**THE PROBLEM:** Would you output the entries below only from the line containing "being planned](docs/screenshots/hours.png) |" through the line containing "jam clock](docs/screenshots/jam.png) |", exactly as they stand and with both ends included?

**EXTRACTED DATA:**
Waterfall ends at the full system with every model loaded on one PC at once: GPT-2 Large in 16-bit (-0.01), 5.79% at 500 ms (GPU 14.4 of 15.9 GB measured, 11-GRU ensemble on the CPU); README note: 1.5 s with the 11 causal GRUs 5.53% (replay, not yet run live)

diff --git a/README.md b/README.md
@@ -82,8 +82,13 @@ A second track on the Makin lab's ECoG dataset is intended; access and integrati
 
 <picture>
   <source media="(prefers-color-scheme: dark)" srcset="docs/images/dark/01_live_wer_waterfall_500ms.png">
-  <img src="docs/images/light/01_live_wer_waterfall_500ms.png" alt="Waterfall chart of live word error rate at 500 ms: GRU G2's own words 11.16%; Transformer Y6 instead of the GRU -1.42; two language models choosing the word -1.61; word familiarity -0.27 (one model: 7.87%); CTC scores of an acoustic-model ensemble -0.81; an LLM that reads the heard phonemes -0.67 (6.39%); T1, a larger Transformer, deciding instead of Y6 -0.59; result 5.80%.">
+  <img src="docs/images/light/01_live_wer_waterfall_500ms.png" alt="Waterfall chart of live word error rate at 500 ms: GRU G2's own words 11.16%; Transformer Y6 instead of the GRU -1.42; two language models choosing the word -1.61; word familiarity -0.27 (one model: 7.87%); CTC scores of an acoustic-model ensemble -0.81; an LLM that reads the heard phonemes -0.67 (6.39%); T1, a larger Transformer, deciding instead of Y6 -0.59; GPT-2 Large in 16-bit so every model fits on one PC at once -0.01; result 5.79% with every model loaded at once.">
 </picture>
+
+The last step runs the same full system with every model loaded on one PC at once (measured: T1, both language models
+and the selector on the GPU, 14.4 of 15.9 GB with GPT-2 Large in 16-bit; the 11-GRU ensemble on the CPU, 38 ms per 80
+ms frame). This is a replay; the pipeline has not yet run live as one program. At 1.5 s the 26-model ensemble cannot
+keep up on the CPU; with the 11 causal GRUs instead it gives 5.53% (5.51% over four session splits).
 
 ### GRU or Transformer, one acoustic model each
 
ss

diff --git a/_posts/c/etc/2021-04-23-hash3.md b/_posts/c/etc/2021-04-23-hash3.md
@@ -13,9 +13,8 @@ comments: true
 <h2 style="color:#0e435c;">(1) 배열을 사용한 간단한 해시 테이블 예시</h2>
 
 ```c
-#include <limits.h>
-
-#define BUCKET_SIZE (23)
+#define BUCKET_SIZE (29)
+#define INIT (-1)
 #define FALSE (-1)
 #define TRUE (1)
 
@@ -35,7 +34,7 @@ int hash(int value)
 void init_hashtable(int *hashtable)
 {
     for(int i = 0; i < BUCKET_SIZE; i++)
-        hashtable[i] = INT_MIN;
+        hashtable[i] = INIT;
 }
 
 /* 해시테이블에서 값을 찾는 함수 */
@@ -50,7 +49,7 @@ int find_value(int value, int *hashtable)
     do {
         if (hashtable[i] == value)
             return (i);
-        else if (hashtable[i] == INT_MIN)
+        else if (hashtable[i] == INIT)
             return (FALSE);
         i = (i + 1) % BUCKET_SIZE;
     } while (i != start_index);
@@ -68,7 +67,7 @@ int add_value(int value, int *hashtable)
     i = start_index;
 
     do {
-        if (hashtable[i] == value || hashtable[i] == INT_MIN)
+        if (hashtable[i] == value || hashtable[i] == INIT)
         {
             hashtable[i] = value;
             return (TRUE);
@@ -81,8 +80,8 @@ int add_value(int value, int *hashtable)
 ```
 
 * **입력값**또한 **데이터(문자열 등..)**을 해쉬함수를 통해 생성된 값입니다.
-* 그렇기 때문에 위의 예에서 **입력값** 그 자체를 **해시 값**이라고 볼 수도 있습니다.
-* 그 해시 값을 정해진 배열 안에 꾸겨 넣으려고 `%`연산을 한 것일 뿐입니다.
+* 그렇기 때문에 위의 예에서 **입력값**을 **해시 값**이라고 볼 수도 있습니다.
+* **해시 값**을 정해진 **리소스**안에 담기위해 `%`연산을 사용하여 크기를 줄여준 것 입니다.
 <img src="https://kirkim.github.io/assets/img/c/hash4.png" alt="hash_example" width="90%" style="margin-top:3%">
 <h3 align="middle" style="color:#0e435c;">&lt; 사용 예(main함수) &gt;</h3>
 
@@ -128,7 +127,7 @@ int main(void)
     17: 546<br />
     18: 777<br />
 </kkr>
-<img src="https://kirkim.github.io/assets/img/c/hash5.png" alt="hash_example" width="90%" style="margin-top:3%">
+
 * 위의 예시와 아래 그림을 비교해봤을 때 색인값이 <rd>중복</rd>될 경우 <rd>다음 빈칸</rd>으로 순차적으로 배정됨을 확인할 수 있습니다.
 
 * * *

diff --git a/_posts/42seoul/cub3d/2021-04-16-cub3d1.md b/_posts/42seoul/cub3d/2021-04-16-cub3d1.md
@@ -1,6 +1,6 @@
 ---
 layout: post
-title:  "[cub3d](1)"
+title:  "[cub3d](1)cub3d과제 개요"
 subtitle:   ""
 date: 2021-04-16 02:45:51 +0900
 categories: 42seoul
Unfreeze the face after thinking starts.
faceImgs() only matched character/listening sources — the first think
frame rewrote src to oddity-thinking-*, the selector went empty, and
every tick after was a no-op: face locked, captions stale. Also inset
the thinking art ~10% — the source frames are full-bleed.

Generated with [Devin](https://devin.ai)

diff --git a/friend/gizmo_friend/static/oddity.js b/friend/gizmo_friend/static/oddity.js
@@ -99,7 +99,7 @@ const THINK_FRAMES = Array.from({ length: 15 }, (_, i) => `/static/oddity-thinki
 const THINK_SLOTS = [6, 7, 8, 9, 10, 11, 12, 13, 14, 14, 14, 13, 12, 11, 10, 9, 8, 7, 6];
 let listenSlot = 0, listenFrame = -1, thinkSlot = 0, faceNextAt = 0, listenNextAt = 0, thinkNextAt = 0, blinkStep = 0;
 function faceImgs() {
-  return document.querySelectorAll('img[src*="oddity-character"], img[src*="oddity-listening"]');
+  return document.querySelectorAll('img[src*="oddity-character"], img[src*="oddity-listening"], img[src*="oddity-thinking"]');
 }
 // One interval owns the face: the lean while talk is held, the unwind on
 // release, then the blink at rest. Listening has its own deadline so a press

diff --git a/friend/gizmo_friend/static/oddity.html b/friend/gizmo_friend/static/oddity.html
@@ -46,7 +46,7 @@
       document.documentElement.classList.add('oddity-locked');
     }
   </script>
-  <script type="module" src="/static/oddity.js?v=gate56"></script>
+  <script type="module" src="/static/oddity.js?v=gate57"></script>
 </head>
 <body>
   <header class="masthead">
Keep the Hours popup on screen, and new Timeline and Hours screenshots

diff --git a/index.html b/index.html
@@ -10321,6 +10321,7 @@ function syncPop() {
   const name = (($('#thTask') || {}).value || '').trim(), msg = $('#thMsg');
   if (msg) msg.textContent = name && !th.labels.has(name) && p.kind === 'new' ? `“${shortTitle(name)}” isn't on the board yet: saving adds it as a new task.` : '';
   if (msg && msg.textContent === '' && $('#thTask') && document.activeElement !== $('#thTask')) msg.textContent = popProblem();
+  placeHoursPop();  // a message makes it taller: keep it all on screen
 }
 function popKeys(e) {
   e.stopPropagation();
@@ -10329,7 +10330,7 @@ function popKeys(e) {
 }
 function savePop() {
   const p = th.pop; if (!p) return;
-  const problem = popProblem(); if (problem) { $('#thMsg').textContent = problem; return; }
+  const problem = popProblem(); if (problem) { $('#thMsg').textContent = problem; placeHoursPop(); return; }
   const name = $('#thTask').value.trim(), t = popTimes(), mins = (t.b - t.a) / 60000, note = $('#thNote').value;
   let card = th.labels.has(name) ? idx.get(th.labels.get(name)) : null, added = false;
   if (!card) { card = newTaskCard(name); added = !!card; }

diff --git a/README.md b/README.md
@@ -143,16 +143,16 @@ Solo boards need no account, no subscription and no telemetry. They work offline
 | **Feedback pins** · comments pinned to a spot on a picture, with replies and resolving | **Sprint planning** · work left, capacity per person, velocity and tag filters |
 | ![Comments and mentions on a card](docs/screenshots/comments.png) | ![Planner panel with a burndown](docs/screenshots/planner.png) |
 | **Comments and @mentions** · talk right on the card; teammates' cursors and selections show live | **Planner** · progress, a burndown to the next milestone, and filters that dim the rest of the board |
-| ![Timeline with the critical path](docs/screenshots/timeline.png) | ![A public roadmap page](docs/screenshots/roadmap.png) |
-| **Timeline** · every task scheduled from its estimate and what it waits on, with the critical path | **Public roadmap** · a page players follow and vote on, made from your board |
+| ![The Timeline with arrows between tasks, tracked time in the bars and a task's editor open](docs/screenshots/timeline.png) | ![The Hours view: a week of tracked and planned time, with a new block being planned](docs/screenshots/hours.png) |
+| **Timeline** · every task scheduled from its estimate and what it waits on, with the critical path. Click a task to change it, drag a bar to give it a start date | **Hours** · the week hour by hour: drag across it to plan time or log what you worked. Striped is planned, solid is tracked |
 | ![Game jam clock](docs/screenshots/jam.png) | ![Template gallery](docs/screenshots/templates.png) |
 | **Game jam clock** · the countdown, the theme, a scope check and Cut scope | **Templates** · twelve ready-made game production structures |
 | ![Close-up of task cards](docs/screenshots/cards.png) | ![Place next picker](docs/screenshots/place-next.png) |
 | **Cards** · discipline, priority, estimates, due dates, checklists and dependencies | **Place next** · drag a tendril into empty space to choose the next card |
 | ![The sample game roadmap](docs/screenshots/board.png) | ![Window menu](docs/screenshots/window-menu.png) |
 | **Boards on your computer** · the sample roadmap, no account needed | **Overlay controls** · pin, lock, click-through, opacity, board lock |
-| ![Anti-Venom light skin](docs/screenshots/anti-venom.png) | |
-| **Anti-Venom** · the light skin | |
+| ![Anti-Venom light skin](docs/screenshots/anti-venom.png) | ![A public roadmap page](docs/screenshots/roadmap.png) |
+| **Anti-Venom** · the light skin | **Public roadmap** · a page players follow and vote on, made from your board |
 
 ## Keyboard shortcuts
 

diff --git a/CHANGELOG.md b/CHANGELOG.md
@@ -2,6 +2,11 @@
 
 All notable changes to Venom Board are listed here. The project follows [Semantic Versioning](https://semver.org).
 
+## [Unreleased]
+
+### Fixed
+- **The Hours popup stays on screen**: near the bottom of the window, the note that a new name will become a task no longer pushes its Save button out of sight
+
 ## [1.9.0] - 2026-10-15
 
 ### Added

**RESPONSE BELOW:**
+| ![The Timeline with arrows between tasks, tracked time in the bars and a task's editor open](docs/screenshots/timeline.png) | ![The Hours view: a week of tracked and planned time, with a new block being planned](docs/screenshots/hours.png) |
+| **Timeline** · every task scheduled from its estimate and what it waits on, with the critical path. Click a task to change it, drag a bar to give it a start date | **Hours** · the week hour by hour: drag across it to plan time or log what you worked. Striped is planned, solid is tracked |
 | ![Game jam clock](docs/screenshots/jam.png) | ![Template gallery](docs/screenshots/templates.png) |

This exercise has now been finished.